There is so much to miss about these interns. Kimberly, Jillian, and Emily are deeply committed, have creative insightful ideas, and share their growing wisdom with us. Our frequent interactions are particularly meaningful to me these days when we have many reasons to worry about the future. These emerging leaders show us again and again that their generation is claiming the power to heal and repair the world. We have left them several interlocking crises including our addiction to violence, climate change, and a rigged and brutal economic system. Through their daily actions they demonstrate the capacity to fix what we have broken. Not to mention our Taco Tuesday tradition. NI cares about our interns and hopes that they will remember their time here with us as they continue their careers, and lead their generation into a future of nonviolence.
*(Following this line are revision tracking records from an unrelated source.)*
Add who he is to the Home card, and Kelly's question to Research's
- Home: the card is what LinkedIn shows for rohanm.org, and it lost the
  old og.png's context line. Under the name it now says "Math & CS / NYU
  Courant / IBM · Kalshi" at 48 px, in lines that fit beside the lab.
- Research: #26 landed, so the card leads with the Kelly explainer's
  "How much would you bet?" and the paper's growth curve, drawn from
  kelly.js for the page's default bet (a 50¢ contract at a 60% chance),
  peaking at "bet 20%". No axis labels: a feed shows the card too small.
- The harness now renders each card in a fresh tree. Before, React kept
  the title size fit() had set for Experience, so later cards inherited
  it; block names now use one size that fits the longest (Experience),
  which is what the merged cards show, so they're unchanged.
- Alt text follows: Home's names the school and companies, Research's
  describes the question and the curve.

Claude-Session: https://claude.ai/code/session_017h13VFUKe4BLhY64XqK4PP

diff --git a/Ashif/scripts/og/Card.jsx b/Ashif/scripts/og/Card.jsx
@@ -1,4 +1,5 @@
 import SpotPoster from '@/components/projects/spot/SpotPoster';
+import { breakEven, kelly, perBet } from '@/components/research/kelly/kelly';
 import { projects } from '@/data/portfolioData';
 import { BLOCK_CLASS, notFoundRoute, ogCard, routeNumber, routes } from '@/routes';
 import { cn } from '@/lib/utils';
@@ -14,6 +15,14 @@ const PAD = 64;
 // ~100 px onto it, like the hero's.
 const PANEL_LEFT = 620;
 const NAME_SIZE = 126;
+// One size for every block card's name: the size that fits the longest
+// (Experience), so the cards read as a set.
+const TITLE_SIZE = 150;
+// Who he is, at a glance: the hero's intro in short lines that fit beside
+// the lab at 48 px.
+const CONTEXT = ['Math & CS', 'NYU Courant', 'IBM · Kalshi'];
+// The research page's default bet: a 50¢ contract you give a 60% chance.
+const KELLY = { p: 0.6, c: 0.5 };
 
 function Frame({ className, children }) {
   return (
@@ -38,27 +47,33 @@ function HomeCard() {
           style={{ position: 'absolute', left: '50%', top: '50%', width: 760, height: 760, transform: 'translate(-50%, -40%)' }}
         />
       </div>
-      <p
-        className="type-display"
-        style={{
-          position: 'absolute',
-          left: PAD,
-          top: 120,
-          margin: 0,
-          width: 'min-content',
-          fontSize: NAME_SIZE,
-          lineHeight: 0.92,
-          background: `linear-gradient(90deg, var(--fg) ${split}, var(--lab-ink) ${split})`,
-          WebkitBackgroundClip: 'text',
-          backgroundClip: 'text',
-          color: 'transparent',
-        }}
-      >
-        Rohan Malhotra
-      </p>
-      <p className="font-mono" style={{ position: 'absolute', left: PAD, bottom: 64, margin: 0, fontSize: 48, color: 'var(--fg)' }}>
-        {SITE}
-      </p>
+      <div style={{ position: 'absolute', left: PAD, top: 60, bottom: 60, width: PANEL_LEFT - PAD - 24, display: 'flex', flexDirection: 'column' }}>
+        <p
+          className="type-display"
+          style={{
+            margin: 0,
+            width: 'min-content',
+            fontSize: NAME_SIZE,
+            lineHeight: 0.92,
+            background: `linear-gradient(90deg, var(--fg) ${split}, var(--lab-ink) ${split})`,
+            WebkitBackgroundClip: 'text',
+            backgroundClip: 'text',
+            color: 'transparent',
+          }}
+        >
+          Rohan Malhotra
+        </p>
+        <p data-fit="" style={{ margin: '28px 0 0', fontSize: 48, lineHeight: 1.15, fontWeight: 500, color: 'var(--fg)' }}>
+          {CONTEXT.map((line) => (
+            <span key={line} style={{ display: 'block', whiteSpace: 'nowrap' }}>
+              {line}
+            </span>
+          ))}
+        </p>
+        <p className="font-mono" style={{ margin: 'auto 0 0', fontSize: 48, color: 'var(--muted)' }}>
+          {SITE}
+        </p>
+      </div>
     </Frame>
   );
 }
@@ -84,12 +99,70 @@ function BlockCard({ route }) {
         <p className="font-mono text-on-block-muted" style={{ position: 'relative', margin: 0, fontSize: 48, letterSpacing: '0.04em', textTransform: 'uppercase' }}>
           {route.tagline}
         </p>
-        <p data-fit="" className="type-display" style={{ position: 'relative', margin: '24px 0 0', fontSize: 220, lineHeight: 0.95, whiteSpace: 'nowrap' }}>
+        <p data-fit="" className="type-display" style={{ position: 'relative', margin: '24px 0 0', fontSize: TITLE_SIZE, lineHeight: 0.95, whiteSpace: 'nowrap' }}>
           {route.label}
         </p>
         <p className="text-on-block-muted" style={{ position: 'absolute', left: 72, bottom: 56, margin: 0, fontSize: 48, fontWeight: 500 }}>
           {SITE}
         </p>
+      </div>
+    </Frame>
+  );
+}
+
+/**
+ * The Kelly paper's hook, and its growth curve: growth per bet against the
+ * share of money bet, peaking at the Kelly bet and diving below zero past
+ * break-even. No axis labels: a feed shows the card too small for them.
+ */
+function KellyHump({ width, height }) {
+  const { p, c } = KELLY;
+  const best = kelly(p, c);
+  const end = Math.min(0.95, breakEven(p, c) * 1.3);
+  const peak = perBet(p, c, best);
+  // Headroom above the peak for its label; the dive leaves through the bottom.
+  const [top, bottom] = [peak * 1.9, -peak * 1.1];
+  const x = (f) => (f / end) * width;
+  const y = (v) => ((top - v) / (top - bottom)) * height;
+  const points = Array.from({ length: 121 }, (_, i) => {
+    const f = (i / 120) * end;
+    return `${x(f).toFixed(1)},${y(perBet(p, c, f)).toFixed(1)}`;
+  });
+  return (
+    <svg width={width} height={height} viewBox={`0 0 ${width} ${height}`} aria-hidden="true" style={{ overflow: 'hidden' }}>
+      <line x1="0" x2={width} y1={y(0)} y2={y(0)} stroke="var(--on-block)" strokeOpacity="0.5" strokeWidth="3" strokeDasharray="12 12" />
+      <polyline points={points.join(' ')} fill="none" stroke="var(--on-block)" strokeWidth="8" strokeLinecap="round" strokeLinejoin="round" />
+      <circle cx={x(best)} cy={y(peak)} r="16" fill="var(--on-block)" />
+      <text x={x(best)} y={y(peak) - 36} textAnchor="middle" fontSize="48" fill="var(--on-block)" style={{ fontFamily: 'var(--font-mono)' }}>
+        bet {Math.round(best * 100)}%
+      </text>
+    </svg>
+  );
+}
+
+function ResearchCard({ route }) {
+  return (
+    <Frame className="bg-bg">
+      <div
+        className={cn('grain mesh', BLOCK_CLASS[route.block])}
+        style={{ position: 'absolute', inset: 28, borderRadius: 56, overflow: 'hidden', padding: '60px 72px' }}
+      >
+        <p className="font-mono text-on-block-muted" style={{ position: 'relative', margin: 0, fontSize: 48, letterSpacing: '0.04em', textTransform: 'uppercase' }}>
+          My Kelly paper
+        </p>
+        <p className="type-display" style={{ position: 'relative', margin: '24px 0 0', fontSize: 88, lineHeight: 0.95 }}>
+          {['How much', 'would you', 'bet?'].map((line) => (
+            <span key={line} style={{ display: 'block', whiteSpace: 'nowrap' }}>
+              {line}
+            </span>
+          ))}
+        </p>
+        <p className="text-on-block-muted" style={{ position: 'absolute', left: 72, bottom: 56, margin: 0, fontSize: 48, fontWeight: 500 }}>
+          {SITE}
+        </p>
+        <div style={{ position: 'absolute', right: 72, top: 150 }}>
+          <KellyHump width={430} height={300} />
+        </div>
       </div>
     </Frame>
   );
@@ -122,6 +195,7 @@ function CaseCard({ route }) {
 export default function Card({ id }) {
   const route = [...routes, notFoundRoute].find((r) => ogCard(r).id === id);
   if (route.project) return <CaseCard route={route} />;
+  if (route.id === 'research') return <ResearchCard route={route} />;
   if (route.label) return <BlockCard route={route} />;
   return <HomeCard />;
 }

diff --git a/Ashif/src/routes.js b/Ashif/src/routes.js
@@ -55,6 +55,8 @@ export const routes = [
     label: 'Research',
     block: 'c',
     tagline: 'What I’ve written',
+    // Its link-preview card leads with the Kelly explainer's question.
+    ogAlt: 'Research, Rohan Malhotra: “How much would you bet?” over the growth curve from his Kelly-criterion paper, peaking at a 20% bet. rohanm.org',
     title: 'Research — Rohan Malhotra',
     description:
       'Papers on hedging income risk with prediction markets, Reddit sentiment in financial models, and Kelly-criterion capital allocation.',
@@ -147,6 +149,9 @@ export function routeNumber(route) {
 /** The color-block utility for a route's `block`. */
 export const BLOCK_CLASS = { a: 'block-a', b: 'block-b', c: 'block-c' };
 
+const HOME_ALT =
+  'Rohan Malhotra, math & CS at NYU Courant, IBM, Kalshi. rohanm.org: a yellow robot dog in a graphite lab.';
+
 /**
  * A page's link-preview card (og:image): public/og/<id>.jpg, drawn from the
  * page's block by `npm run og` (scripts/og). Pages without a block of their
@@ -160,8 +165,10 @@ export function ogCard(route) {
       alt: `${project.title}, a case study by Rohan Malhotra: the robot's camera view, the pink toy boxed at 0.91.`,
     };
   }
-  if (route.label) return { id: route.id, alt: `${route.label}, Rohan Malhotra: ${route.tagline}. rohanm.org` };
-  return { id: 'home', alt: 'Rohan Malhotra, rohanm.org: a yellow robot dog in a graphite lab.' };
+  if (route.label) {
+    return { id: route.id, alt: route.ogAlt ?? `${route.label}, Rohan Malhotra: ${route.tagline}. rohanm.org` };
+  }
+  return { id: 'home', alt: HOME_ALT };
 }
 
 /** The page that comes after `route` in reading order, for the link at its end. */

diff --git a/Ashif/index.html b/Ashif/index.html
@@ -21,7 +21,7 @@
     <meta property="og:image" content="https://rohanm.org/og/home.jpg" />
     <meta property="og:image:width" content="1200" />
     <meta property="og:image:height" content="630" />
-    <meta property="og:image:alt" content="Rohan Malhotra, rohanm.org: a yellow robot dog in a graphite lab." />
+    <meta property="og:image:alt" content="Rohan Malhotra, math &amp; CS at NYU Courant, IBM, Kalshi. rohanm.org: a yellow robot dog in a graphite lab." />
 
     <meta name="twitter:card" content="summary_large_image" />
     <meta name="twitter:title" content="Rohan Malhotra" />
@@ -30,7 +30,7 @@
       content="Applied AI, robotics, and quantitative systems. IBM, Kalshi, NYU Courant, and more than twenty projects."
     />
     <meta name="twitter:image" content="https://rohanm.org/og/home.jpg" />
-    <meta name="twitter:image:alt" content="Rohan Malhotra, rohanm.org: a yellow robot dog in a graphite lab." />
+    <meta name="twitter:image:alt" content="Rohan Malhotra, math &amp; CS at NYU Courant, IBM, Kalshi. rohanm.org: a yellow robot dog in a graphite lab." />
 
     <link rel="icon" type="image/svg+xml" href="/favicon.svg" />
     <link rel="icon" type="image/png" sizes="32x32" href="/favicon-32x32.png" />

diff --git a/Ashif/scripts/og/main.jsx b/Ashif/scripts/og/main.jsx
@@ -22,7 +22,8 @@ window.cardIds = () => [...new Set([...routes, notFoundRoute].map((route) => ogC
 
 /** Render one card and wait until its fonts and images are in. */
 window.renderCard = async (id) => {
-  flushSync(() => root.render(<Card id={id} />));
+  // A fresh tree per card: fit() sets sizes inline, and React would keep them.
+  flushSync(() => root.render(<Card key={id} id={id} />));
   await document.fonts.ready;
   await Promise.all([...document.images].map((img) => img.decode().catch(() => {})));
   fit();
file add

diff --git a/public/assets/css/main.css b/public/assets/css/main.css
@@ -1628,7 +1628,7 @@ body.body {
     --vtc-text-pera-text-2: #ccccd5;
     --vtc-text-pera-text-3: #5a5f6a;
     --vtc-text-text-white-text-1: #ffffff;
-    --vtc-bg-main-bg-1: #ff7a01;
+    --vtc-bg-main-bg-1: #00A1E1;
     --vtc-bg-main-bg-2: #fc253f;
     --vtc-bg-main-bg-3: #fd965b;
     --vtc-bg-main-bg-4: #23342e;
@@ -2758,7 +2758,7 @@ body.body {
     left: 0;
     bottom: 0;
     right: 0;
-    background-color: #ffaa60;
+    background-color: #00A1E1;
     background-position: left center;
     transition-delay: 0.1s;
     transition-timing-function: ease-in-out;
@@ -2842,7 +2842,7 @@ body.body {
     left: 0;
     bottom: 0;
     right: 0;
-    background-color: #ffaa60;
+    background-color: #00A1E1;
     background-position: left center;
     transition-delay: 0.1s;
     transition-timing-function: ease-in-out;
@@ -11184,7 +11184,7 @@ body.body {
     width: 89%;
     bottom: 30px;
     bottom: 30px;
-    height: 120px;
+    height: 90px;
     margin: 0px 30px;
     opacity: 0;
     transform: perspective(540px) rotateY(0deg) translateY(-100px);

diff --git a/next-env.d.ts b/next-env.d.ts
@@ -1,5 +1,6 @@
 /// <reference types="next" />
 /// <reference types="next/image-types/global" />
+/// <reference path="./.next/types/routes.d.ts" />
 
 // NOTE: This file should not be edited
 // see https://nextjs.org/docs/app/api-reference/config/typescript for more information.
If you or someone you know is interested in interning at Nonviolence International, please visit our Internship page. To join us in supporting these young leaders in nonviolent action and growth opportunities, donate here.
For several months, the people of Sudan have been engaging in peaceful protests in order to advocate for the implementation of a civilian-led government. The world has watched the Sudanese effectively demonstrate tactics of nonviolence, which culminated into a powerful two-day general strike. On Monday, June 3rd, the Transitional Military Council (TMC) decided to respond to these peaceful demonstrations with violence, and have killed an estimated 35 citizens. In addition to these unnecessary deaths, hundreds more were physically and sexually assaulted at the hands of the TMC. In response to these attacks, a protest was organized at the White House on Tuesday morning.
Change is coming quickly to Sudan. Citizens started demonstrating for the removal of President Omar al-Bashir in December of 2018. The army forced him out of office on April 11, but the Transitional Military Council is now backtracking on its promises for a democratic transfer of power.
by Emily Mattioli
Fada wanted to be a journalist. At fifty, long married and the mother of grown children, she had not yet had the opportunity to pursue her dream. Daoud Kuttab, Director General of Community Media Network (CMN), still remembers Fada’s excitement as she came to her first radio training, “she had spunk, but she was still not sure of herself yet.”
In an effort to encourage discussion, as well as nonviolent solutions between Palestinians and Israelis, Mubarak Awad has spent the last month co-teaching a course at Haifa University.
by Emily Mattioli
With the gift of New York bagels, Zoya Craig visited the Nonviolence international D.C. office last week. We discussed her life, one that has led her to D.C., a Master’s Degree in Global Affairs, Asia, and now in her current role as operations manager at Control Arms—one of Nonviolence International’s partners.
It’s time to end the U.S. support for the Saudi- and UAE-led war in Yemen. H.J. Res. 37 is the latest opportunity for the House to take a stand against the war, and 96 representatives are already signed on to cosponsor. Check if your Representative one of them. If they’re not, call them now at 1-833-STOPWAR and tell them to vote YES today!